By Daniel E. McGonigle

General Manager

The Caledonia Argus

Following a presentation by Jeff Kath and Chris Wendling, lighting & energy design consultants with The Retrofit Companies, Inc., regarding lighting in the Caledonia school district, board officials are left to wonder if there might be cheaper options available.

Kath explained that there is a life-expectancy of 15 to 20 years on the lights currently at the school.

“Most of the original fixtures at the school have a life expectancy of 60,000 hours,” Kath said. “Usually about 15-20 years in our experience.”

So the district is looking at ways to update and upgrade the fixtures, including the ballasts.

“What you have now are known as ‘T-8 fluorescent’ and five years ago that would have been the best technology in the market,” said Kath. “Now LED has greatly improved in the area of efficiency.”

Wendling told board members at a board retreat meeting held on July 11, that he expects the district to need to replace ballasts in the coming “year to year and a-half.”

“Once they start to go, it’s like popcorn,” he said. “You’ll see a cascading effect.”

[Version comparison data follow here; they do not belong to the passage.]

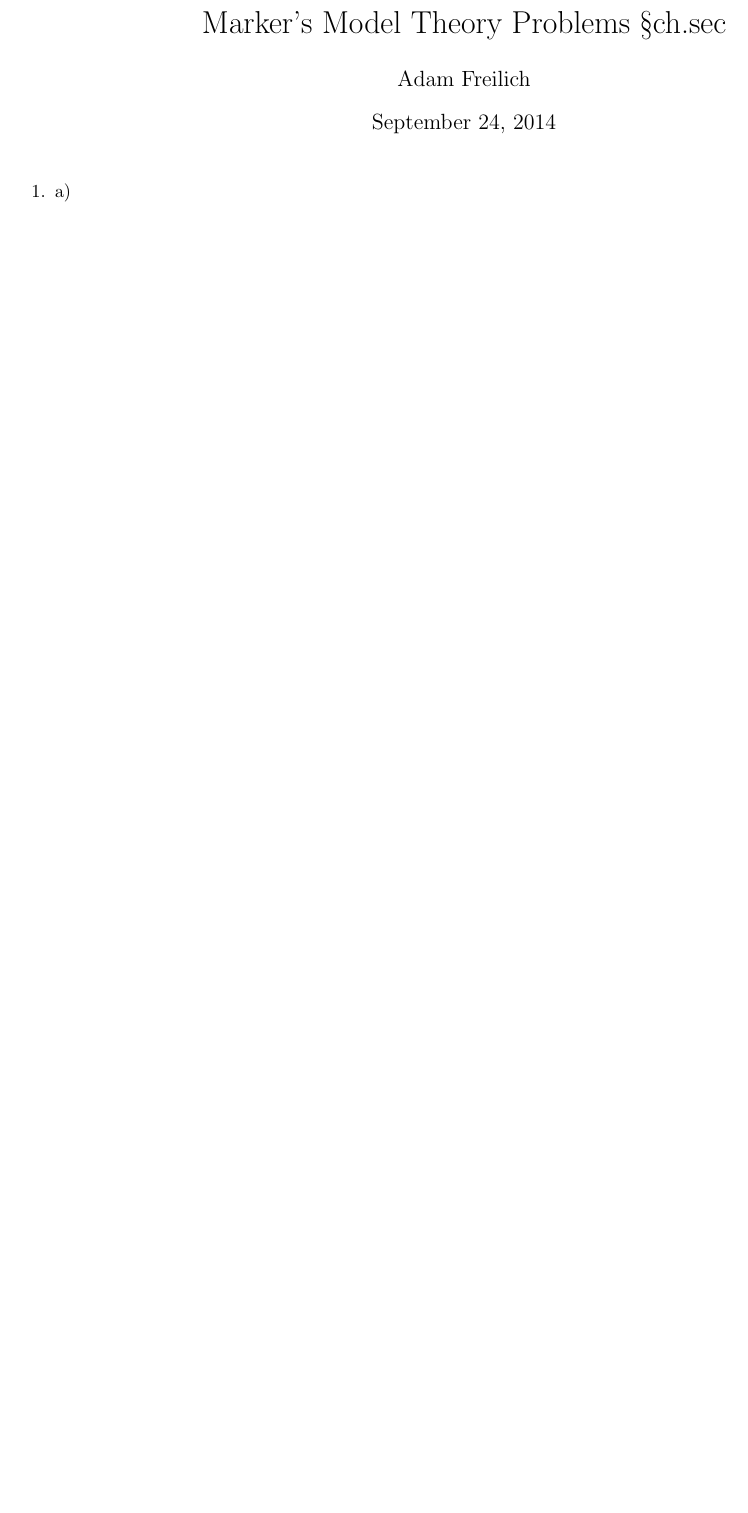
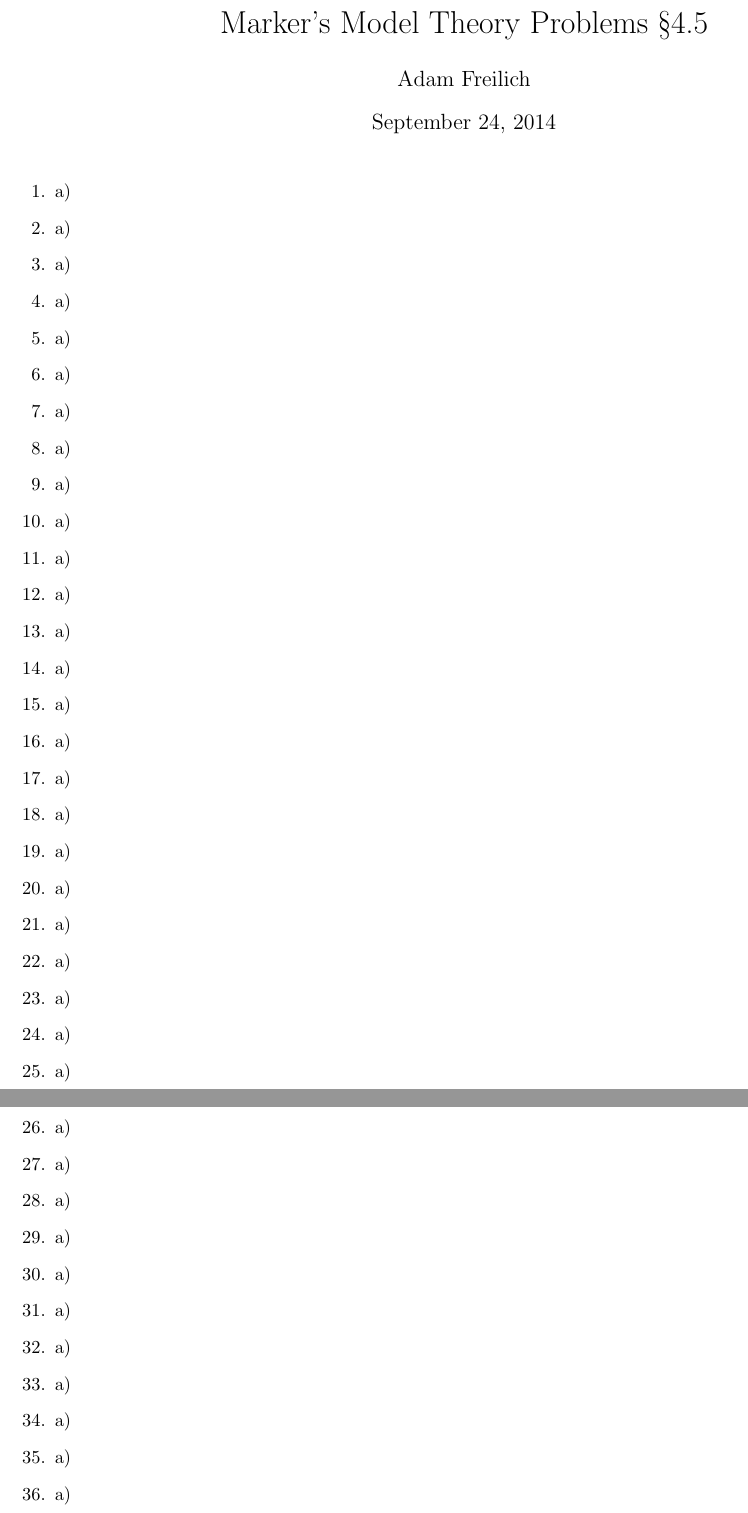
Before and after one commit to afrei/mathwork, a LaTeX document (logic/Marker-Model-Theory/temp.tex): part of the page before the commit and two parts of pages 1 and 2 of 2 after it, the two joined at a grey line, cut so that both start at the same text, the shorter picture padded with empty space. Compiled offline with pdfLaTeX.

Commit message:
change temp

```diff
--- a/logic/Marker-Model-Theory/temp.tex
+++ b/logic/Marker-Model-Theory/temp.tex
@@ -47,7 +47,7 @@
 \usetikzlibrary{matrix,arrows,automata}
 \newtheorem{lem}{Lemma}
 \author{Adam Freilich}
-\title{Marker's Model Theory Problems \S ch.sec}
+\title{Marker's Model Theory Problems \S 4.5}
 \begin{document}
 \maketitle
 
@@ -59,6 +59,223 @@
   \item
   \end{enumerate}
 
+\item
+
+  \begin{enumerate}[a)]
+  \item
+  \end{enumerate}
+
+\item
+
+  \begin{enumerate}[a)]
+  \item
+  \end{enumerate}
+
+\item
+
+  \begin{enumerate}[a)]
+  \item
+  \end{enumerate}
+
+\item
+
+  \begin{enumerate}[a)]
+  \item
+  \end{enumerate}
+
+%6
+\item
+
+  \begin{enumerate}[a)]
+  \item
+  \end{enumerate}
+
+\item
+
+  \begin{enumerate}[a)]
+  \item
+  \end{enumerate}
+
+\item
+
+  \begin{enumerate}[a)]
+  \item
+  \end{enumerate}
+
+\item
+
+  \begin{enumerate}[a)]
+  \item
+  \end{enumerate}
+
+\item
+
+  \begin{enumerate}[a)]
+  \item
+  \end{enumerate}
+
+%11
+\item
+
+  \begin{enumerate}[a)]
+  \item
+  \end{enumerate}
+
+\item
+
+  \begin{enumerate}[a)]
+  \item
+  \end{enumerate}
+
+\item
+
+  \begin{enumerate}[a)]
+  \item
+  \end{enumerate}
+
+\item
+
+  \begin{enumerate}[a)]
+  \item
+  \end{enumerate}
+
+\item
+
+  \begin{enumerate}[a)]
+  \item
+  \end{enumerate}
+
+%16
+\item
+
+  \begin{enumerate}[a)]
+  \item
+  \end{enumerate}
+
+\item
+
+  \begin{enumerate}[a)]
+  \item
+  \end{enumerate}
+
+\item
+
+  \begin{enumerate}[a)]
+  \item
+  \end{enumerate}
+
+\item
+
+  \begin{enumerate}[a)]
+  \item
+  \end{enumerate}
+
+\item
+
+  \begin{enumerate}[a)]
+  \item
+  \end{enumerate}
+
+%21
+\item
+
+  \begin{enumerate}[a)]
+  \item
+  \end{enumerate}
+
+\item
+
+  \begin{enumerate}[a)]
+  \item
+  \end{enumerate}
+
+\item
+
+  \begin{enumerate}[a)]
+  \item
+  \end{enumerate}
+
+\item
+
+  \begin{enumerate}[a)]
+  \item
+  \end{enumerate}
+
+\item
+
+  \begin{enumerate}[a)]
+  \item
+  \end{enumerate}
+
+%26
+\item
+
+  \begin{enumerate}[a)]
+  \item
+  \end{enumerate}
+
+\item
+
+  \begin{enumerate}[a)]
+  \item
+  \end{enumerate}
+
+\item
+
+  \begin{enumerate}[a)]
+  \item
+  \end{enumerate}
+
+\item
+
+  \begin{enumerate}[a)]
+  \item
+  \end{enumerate}
+
+\item
+
+  \begin{enumerate}[a)]
+  \item
+  \end{enumerate}
+
+%31
+\item
+
+  \begin{enumerate}[a)]
+  \item
+  \end{enumerate}
+
+\item
+
+  \begin{enumerate}[a)]
+  \item
+  \end{enumerate}
+
+\item
+
+  \begin{enumerate}[a)]
+  \item
+  \end{enumerate}
+
+\item
+
+  \begin{enumerate}[a)]
+  \item
+  \end{enumerate}
+
+\item
+
+  \begin{enumerate}[a)]
+  \item
+  \end{enumerate}
+
+%36
+\item
+
+  \begin{enumerate}[a)]
+  \item
+  \end{enumerate}
+
 \end{enumerate}
 
 \end{document}
```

There are about 1,700 ballasts in the high school alone, some with two, some with three and others with four lamps each.

“So averaging out three lamps in each ballast, there are 5,100 lamps in the high school,” Wendling said.

Kath said that even placing new lights, 30 to 50 percent of the ballasts will fail after reaching the 60,000 hour threshold.

School board members would like to continue to review what to do about the potential need to replace the lights.

The board has set aside some money from the $495,000 maximum effort tax relief that it has and will receive over the next four years (five years total).

“We want to use that money for the projects that give us the best return on investment,” said superintendent Ben Barton.

The ROI on the light project could mean savings that would pay for the cost of instillation by reducing the district’s monthly electric bills.

Currently the district pays between $16,000 and $20,000 per month to the city on their electric, water and sewer bill.

Using more economic LED lights would save considerable money on that monthly cost, even if the cost of installing different ballasts, etc., would be expensive up front.

No decisions were made and the district is going to continue to review its options regarding the transition to an all LED school.